Q: What have been your favorite moments of creativity?

A: Collaboration can sometimes be headache and heartache, but when you approach it with a generous spirit and lots of love it always produces the most interesting and inspired discoveries. I always have to remember to shut up and let go. And trust the process. Trust my collaborators. The first draft will be shit. The first run-through will be messy, but before we get to something polished and coherent, we gotta get through the muck. I think some of my favorite rehearsal moments began with someone saying, "Hey this is a really dumb idea but . . ."  I also like the saying "strong and wrong." Like, let's do this STRONG AND WRONG; let's not be afraid to be or look stupid. Some of the smartest, funniest moves I've ever seen have come from actors just committing to the bit, even if it made them look totally stupid.

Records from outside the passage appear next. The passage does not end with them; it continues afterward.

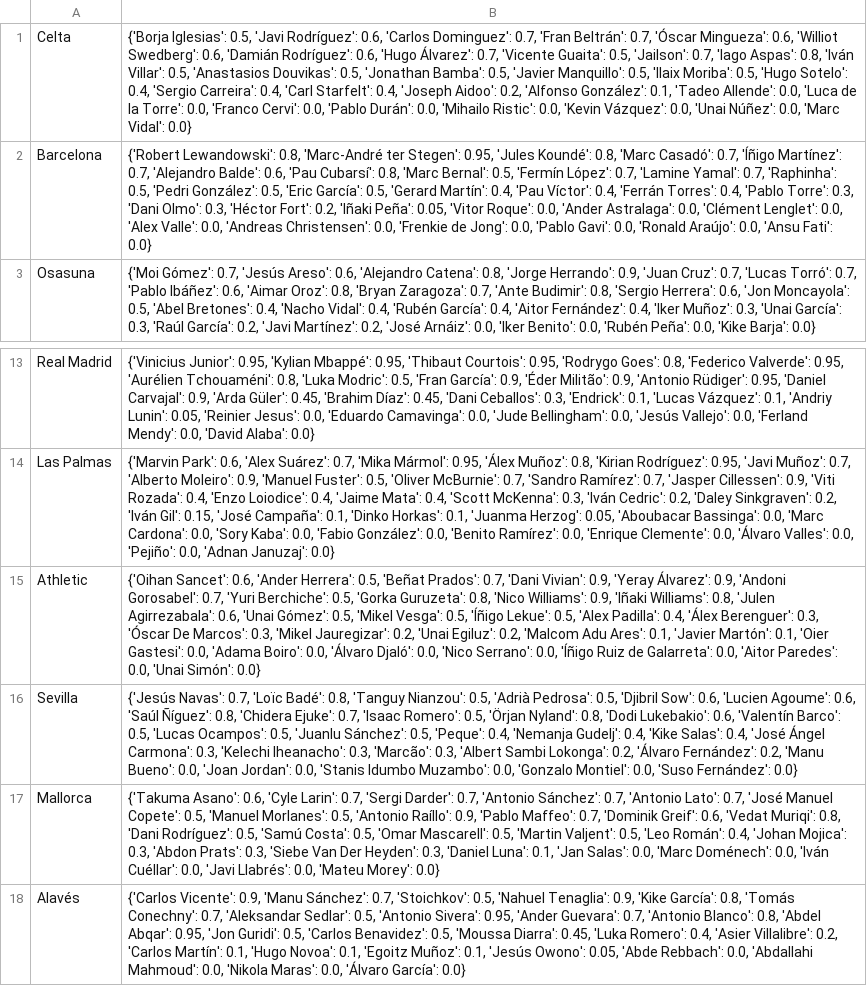
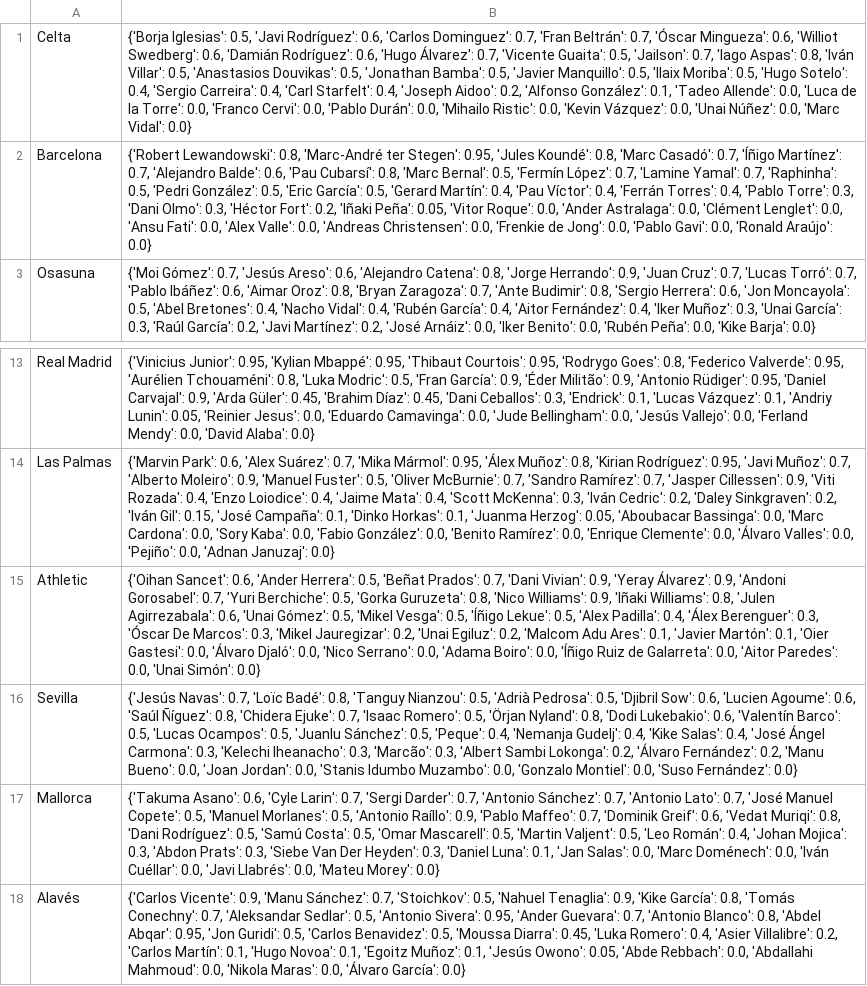
Before and after one commit to pabloroldan98/knapsack-football-formations, a CSV file: csv_files/futbolfantasy_laliga_players_start_probabilities.csv, drawn as a sheet; only a part is shown, gaps mark what is left out; the diff names each change by its address in the sheet, - before the commit and + after, or states it on an @@ line.

```diff
--- a/csv_files/futbolfantasy_laliga_players_start_probabilities.csv
+++ b/csv_files/futbolfantasy_laliga_players_start_probabilities.csv
-B2: …Lenglet': 0.0, 'Alex Valle': 0.0, 'Andreas Christensen': 0.0, 'Frenkie de Jong': 0.0, 'Pablo Gavi': 0.0, 'Ronald Araújo': 0.0, 'Ansu Fati': 0.0}
+B2: …Lenglet': 0.0, 'Ansu Fati': 0.0, 'Alex Valle': 0.0, 'Andreas Christensen': 0.0, 'Frenkie de Jong': 0.0, 'Pablo Gavi': 0.0, 'Ronald Araújo': 0.0}
-B15: …Gastesi': 0.0, 'Adama Boiro': 0.0, 'Álvaro Djaló': 0.0, 'Nico Serrano': 0.0, 'Íñigo…
+B15: …Gastesi': 0.0, 'Álvaro Djaló': 0.0, 'Nico Serrano': 0.0, 'Adama Boiro': 0.0, 'Íñigo…
```
Also changed, not shown: csv_files/transfermarket_laliga_team_history.csv, 5 other files.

Photo by Adrienne Dawes

Photo by Adrienne Dawes

Q: What have been your most challenging moments in your career, thus far?

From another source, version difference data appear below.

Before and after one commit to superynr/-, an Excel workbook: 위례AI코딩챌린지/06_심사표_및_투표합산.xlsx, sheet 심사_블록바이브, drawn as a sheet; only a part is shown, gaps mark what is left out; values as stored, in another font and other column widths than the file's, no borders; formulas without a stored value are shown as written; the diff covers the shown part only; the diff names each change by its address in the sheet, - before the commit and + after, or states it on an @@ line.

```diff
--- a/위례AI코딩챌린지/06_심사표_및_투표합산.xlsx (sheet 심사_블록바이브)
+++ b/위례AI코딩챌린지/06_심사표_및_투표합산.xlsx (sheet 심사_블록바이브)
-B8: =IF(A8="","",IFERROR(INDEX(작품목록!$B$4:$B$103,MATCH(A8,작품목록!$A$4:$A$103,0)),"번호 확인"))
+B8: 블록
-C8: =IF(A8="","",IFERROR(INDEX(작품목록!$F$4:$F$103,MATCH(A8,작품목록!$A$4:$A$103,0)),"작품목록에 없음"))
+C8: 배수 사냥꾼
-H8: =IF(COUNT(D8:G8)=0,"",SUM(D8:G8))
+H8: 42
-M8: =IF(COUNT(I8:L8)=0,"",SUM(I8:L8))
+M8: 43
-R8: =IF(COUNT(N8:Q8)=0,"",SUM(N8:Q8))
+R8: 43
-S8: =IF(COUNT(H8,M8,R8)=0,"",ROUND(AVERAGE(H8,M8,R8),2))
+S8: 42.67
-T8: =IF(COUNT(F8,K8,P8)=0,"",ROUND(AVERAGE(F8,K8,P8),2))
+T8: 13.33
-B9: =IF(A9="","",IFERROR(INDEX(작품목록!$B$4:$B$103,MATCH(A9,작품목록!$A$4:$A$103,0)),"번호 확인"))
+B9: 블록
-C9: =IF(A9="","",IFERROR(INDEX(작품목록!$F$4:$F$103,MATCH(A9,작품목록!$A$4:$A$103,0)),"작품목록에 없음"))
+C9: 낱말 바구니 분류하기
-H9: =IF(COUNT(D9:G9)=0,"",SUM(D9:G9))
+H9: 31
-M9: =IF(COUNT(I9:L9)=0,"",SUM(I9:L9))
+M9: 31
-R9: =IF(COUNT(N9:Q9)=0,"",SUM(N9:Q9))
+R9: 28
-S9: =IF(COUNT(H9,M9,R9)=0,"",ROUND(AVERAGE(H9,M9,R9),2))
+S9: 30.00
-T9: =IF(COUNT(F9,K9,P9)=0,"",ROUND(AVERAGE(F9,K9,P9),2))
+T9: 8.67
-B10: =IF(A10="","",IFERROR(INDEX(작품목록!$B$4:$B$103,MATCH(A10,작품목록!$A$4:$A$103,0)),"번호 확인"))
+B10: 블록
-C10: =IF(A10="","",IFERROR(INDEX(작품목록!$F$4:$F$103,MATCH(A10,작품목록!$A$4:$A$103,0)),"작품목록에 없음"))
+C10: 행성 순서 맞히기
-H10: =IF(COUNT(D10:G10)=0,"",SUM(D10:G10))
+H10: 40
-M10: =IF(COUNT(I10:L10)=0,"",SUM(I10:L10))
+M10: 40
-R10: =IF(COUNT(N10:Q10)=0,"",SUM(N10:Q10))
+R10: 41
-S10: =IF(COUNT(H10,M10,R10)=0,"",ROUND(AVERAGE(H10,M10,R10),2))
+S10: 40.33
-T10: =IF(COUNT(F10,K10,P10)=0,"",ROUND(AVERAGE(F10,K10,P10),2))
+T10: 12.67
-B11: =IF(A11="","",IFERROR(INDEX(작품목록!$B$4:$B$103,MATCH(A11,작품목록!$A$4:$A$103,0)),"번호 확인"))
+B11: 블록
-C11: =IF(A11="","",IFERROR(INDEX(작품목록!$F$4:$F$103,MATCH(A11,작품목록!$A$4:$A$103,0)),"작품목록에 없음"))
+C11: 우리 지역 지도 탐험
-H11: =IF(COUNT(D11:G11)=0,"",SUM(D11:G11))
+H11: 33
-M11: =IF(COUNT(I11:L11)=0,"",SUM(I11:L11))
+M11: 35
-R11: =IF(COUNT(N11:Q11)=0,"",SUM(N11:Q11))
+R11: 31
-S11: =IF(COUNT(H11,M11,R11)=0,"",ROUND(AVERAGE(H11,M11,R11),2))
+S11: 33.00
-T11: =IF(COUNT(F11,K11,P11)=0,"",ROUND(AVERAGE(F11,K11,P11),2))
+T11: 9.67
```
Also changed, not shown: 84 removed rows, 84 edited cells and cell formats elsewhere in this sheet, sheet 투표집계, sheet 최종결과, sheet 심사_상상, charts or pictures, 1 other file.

A: I fail a lot. Rejection is pretty much a daily occurrence and it always hurts. A big challenge has been to figure my way through that because it will always be a part of my creative life. No matter how "successful" I become, my inner "Editor Bitch" is the voice that screams at me anytime I open up my computer. "You're worthless, you don't know how to write, stop wasting everyone's time!" She's a sneaky, mean bitch. I have to get creative with how I distract her, so I can actually focus on making work. If I listened to her, I would never write and I certainly would never try to share it in a public way. Some weeks, some days this is easier than others. Again, she's a sneaky bitch. 

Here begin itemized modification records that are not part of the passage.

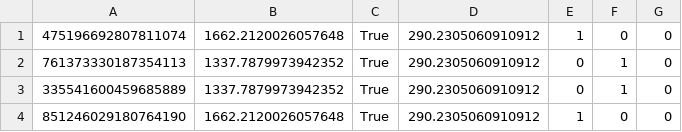
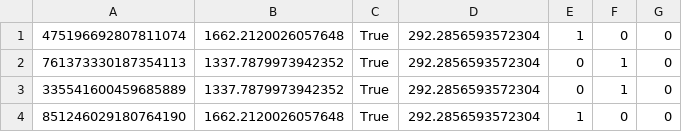
Before and after one commit to Nugit-Man/wiibot, a CSV file: ratings/boxing.csv, drawn as a sheet.

```diff
--- a/ratings/boxing.csv
+++ b/ratings/boxing.csv
@@ -1,4 +1,4 @@
-475196692807811074,1662.2120026057648,True,290.2305060910912,1,0,0
-761373330187354113,1337.7879973942352,True,290.2305060910912,0,1,0
-335541600459685889,1337.7879973942352,True,290.2305060910912,0,1,0
-851246029180764190,1662.2120026057648,True,290.2305060910912,1,0,0
+475196692807811074,1662.2120026057648,True,292.2856593572304,1,0,0
+761373330187354113,1337.7879973942352,True,292.2856593572304,0,1,0
+335541600459685889,1337.7879973942352,True,292.2856593572304,0,1,0
+851246029180764190,1662.2120026057648,True,292.2856593572304,1,0,0
```
Also changed, not shown: history/games/swordFight.csv, ratings/swordFight.csv, 11 other files.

Outside my own head, the challenges in Austin involved in making new work always revolve around money/resources and being able to afford a venue or space to make it work. The growing population brings in some wonderful, new things and great, new people, but it also has driven away some really great artists and shut down all of my favorite arts spaces. In the comedy community, there's not many people of color or women in leading roles, directing, coaching, producing, or teaching. So that means onstage there's very few shows from that highlight or show the perspective of performers of color. Sometimes the biggest challenge feels like just sticking it out and showing up. The most radical thing I can do is show up to comedy and theater performances with my hair down and take up as much space as possible. Remind people, this is what a comedy writer looks like. This is what a playwright and sometimes a director looks like. It shouldn't be a radical thing, but it feels like it is. 

Q: What's your day job (if this business isn't your day job)?

A: I work full time in Development for a social services non-profit. I get to interact with incredible staff and clients with amazing stories. I really believe in it's mission to help youth and young families (often from homeless or foster care backgrounds) become self-sufficient. They are very flexible with my schedule which is the only way I can balance both my day and art job(s). 

Photo by Adrienne Dawes 

Photo by Adrienne Dawes 

Q: When you're discouraged, what do you run to or away from?

A: I love running away into nature. I don't have many opportunities to unplug and get out of town, but whenever I can, I always appreciate it. Taking a long walk or bike ride also helps me reset. And I love playing music just for fun . . . Karaoke is a part of my regular self care (private rooms > bars)

Your favorite band at the moment: I like too many to name a favorite, but at the moment Anderson Paak's new album is on repeat. Rihanna/Beyonce/Jessie Ware as just the background/white noise/soundtrack of my life.

Your favorite book at the moment: I want to open up Carrie Brownstein's memoir and actually read the words inside it (it's been on my bedside table since it came out). 

Your local Austin gem: "Tourist Friends" (aka friends visiting from out of town) always want me to take them to "see the bats." No, boring, gross.  I'd rather take people to one of my favorite swimming spots. I have a few that are top-secret, but one I can share (without pissing off my friends) is Krause Springs. 

Photo by Adrienne Dawes 

Photo by Adrienne Dawes 

Your social media handles: You can find Adrienne via her production company's pages on Twitter, Instagram and Facebook.